Unique challenges for Agile development in government
Implementing Agile development with the federal government is not without unique challenges, members of a Sept. 26 panel said.
Agencies are accustomed to the waterfall process, said Tim McCrosson, a senior policy analyst within the Office of Management and Budget office of e-government and information technology. He spoke during an event put on by AFCEA-Bethesda in Rockville, Md.
"Those customers have to be taught that we're not shooting for perfection with this first product," he said. Agile seeks to produce several iterations of an application in quick succession, with each iteration an improvement over the previous one.
Because waterfall dominates federal agencies, customers also tend to believe--based on experience--that working with developers is a one-shot chance at getting better functionality. That generates suspicion of iterative products.
Agile also bumps into traditional federal practices and mores in different ways. It hinges on extensive end-user participation--but, noted McCrosson, many federal offices are short-staffed these days.

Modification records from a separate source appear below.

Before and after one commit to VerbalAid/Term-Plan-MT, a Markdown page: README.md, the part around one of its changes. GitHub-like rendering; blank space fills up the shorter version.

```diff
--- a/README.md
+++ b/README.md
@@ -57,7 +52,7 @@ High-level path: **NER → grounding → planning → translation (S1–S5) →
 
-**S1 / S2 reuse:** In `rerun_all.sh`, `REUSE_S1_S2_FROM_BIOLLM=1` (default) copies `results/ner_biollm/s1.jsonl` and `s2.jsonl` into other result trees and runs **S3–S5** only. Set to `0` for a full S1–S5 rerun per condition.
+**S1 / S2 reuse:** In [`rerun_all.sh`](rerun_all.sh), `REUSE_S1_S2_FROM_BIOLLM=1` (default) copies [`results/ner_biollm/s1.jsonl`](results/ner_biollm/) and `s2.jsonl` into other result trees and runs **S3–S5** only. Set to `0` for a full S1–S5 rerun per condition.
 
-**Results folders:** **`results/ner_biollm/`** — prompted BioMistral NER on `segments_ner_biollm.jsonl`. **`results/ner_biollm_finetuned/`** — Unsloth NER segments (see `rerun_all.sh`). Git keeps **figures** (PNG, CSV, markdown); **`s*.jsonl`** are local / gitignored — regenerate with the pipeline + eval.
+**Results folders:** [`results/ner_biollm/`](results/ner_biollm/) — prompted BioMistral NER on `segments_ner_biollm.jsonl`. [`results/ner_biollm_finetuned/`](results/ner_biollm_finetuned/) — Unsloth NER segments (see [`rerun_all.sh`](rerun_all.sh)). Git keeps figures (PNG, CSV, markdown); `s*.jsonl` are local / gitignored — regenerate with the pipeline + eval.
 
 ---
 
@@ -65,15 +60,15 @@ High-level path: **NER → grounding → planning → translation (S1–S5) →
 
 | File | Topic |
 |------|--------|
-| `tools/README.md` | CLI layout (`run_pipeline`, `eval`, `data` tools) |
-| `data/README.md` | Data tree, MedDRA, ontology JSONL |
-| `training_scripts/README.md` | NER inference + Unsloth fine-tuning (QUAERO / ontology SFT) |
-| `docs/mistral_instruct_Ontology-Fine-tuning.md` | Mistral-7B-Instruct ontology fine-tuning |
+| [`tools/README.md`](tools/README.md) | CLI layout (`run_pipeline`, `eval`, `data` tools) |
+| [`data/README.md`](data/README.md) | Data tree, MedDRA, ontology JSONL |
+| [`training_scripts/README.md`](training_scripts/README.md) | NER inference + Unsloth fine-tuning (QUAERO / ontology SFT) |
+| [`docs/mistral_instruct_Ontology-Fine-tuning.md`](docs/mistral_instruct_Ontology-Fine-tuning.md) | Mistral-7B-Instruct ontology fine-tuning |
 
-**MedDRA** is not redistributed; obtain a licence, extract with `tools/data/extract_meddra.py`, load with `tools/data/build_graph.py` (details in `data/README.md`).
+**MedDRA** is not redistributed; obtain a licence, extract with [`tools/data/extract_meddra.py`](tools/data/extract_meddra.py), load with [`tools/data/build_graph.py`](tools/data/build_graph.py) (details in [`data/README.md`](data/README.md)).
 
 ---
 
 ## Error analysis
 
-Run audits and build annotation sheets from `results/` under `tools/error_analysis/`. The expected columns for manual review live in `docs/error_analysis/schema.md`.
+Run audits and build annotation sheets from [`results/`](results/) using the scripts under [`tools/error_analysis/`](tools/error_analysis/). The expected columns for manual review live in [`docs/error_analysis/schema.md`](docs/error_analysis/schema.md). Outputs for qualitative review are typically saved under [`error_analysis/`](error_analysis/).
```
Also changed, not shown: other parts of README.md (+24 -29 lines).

"If you can't get the customer to come down…and then, weeks later test capability, and give you feedback, then it's not going to be the right process," he said.
Diffused accountability presents another challenge, said Mark Schwartz, chief information officer of U.S. Citizen and Immigration Services.

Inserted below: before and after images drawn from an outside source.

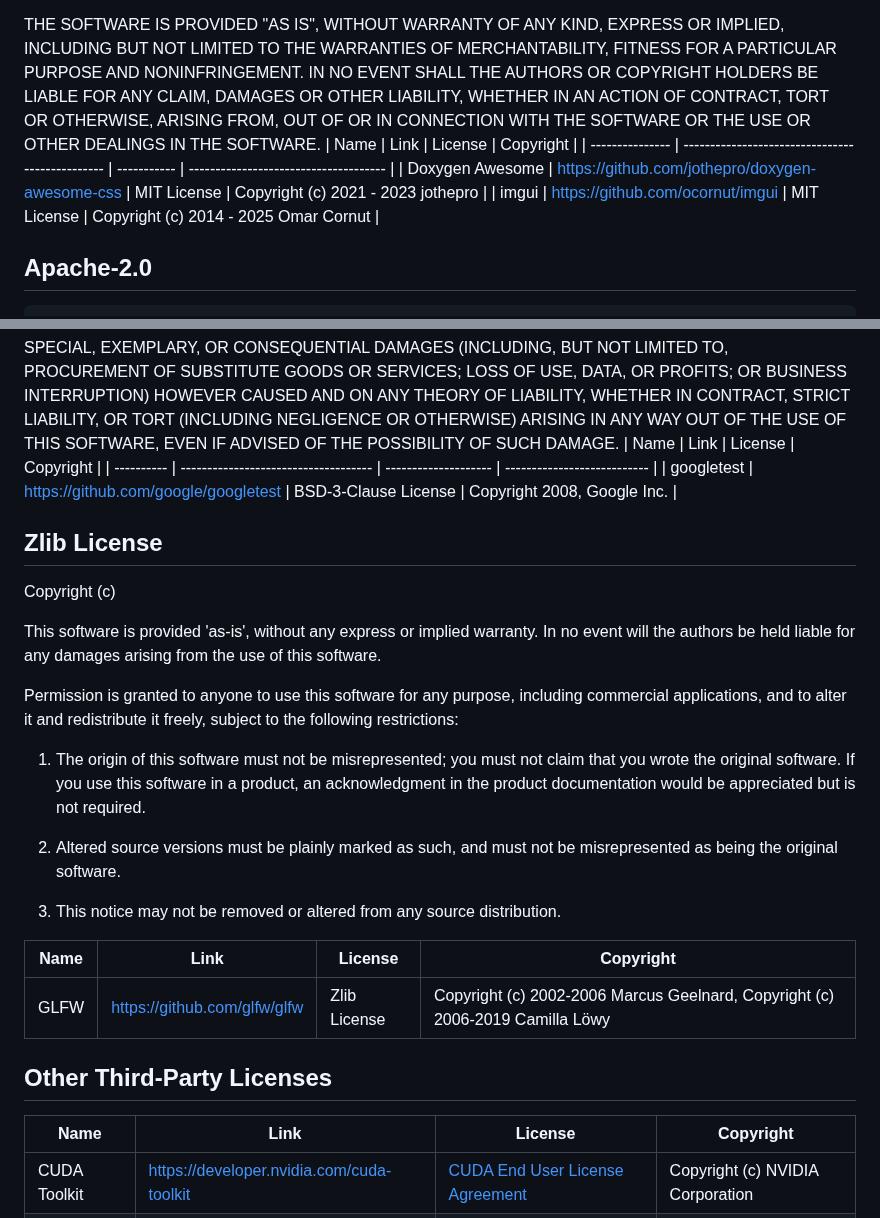
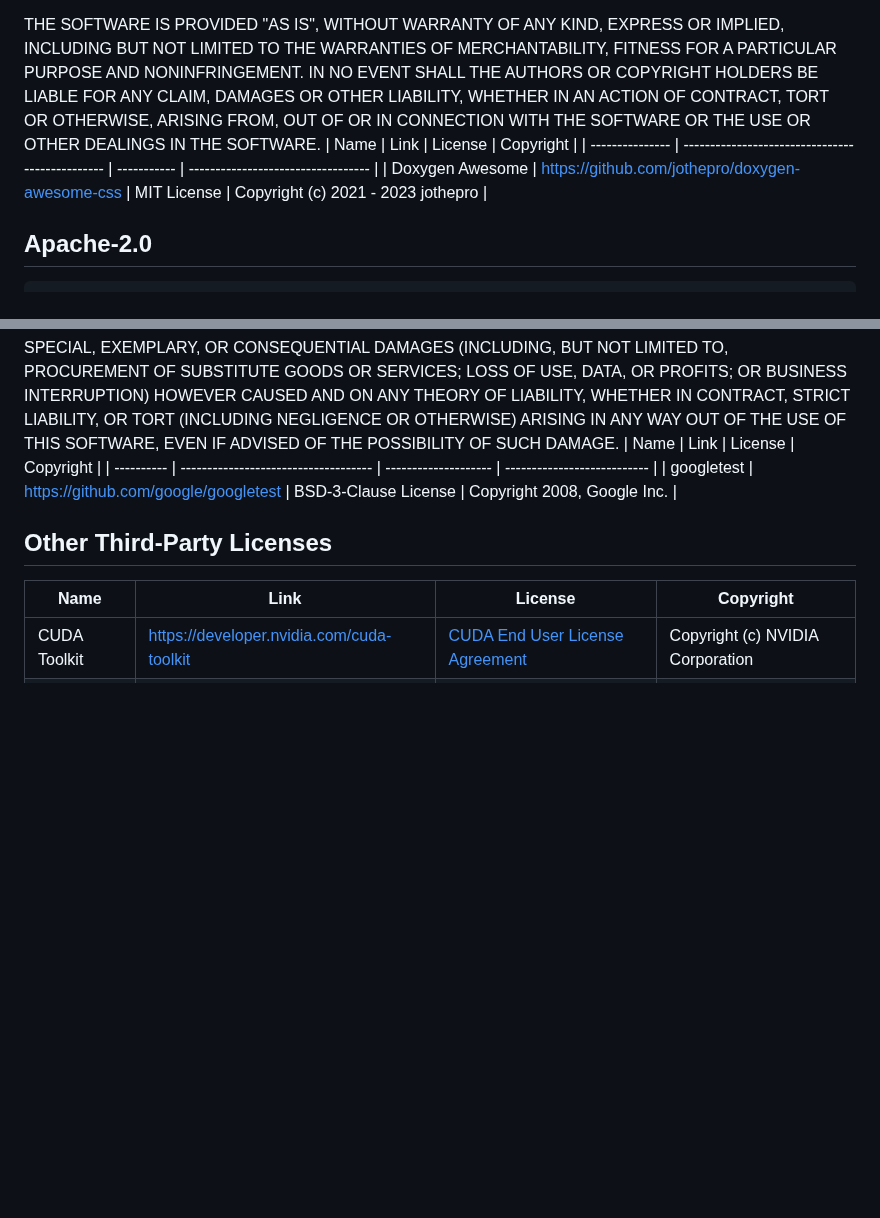
Before and after one commit to retinify/retinify, a Markdown page: NOTICE.md, 2 parts joined by grey strips. Drawn GitHub-style; blank space fills up the shorter version.

Commit message:
refactor: Clean up NOTICE.md

```diff
--- a/NOTICE.md
+++ b/NOTICE.md
@@ -8,10 +8,9 @@ Permission is hereby granted, free of charge, to any person obtaining a copy of
 The above copyright notice and this permission notice shall be included in all copies or substantial portions of the Software.
 
 THE SOFTWARE IS PROVIDED "AS IS", WITHOUT WARRANTY OF ANY KIND, EXPRESS OR IMPLIED, INCLUDING BUT NOT LIMITED TO THE WARRANTIES OF MERCHANTABILITY, FITNESS FOR A PARTICULAR PURPOSE AND NONINFRINGEMENT. IN NO EVENT SHALL THE AUTHORS OR COPYRIGHT HOLDERS BE LIABLE FOR ANY CLAIM, DAMAGES OR OTHER LIABILITY, WHETHER IN AN ACTION OF CONTRACT, TORT OR OTHERWISE, ARISING FROM, OUT OF OR IN CONNECTION WITH THE SOFTWARE OR THE USE OR OTHER DEALINGS IN THE SOFTWARE.
-| Name            | Link                                            | License     | Copyright                             |
-| --------------- | ----------------------------------------------- | ----------- | ------------------------------------- |
-| Doxygen Awesome | https://github.com/jothepro/doxygen-awesome-css | MIT License | Copyright (c) 2021 - 2023 jothepro    |
-| imgui           | https://github.com/ocornut/imgui                | MIT License | Copyright (c) 2014 - 2025 Omar Cornut |
+| Name            | Link                                            | License     | Copyright                          |
+| --------------- | ----------------------------------------------- | ----------- | ---------------------------------- |
+| Doxygen Awesome | https://github.com/jothepro/doxygen-awesome-css | MIT License | Copyright (c) 2021 - 2023 jothepro |
 
 ## Apache-2.0
 
@@ -235,32 +234,6 @@ THIS SOFTWARE IS PROVIDED BY THE COPYRIGHT HOLDERS AND CONTRIBUTORS “AS IS”
 | ---------- | ------------------------------------ | -------------------- | --------------------------- |
 | googletest | https://github.com/google/googletest | BSD-3-Clause License | Copyright 2008, Google Inc. |
 
-## Zlib License
-Copyright (c) <YEAR> <COPYRIGHT HOLDER>
-
-This software is provided 'as-is', without any express or implied
-warranty. In no event will the authors be held liable for any damages
-arising from the use of this software.
-
-Permission is granted to anyone to use this software for any purpose,
-including commercial applications, and to alter it and redistribute it
-freely, subject to the following restrictions:
-
-1. The origin of this software must not be misrepresented; you must not
-   claim that you wrote the original software. If you use this software
-   in a product, an acknowledgment in the product documentation would
-   be appreciated but is not required.
-
-2. Altered source versions must be plainly marked as such, and must not
-   be misrepresented as being the original software.
-
-3. This notice may not be removed or altered from any source
-   distribution.
-
-| Name | Link                         | License      | Copyright                                                                     |
-| ---- | ---------------------------- | ------------ | ----------------------------------------------------------------------------- |
-| GLFW | https://github.com/glfw/glfw | Zlib License | Copyright (c) 2002-2006 Marcus Geelnard, Copyright (c) 2006-2019 Camilla Löwy |
-
 ## Other Third-Party Licenses
 | Name         | Link                                      | License                                                                                             | Copyright                        |
 | ------------ | ----------------------------------------- | --------------------------------------------------------------------------------------------------- | -------------------------------- |
```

Agile methodology assumes that a single authority can prioritize a backlog of requirements according to value, "but in government it's a little bit harder to have one person make value decisions. We might have a bunch of different business silos in the agency and they all have their own sense of what's important…and then we're also going to have input from counsel and privacy, OMB, GAO, inspectors general," he said.
In addition, horizontal communication across those silos isn't encouraged, at least not within the military, noted Tom Sasala, chief technology officer of the Army Information Technology Agency.
Federal acquisition presents another challenge, since "you don't actually understand how the system is going to end up" at the initiation of an Agile project, said Shawn Kingsberry, chief information officer of the Recovery Accountability and Transparency Board.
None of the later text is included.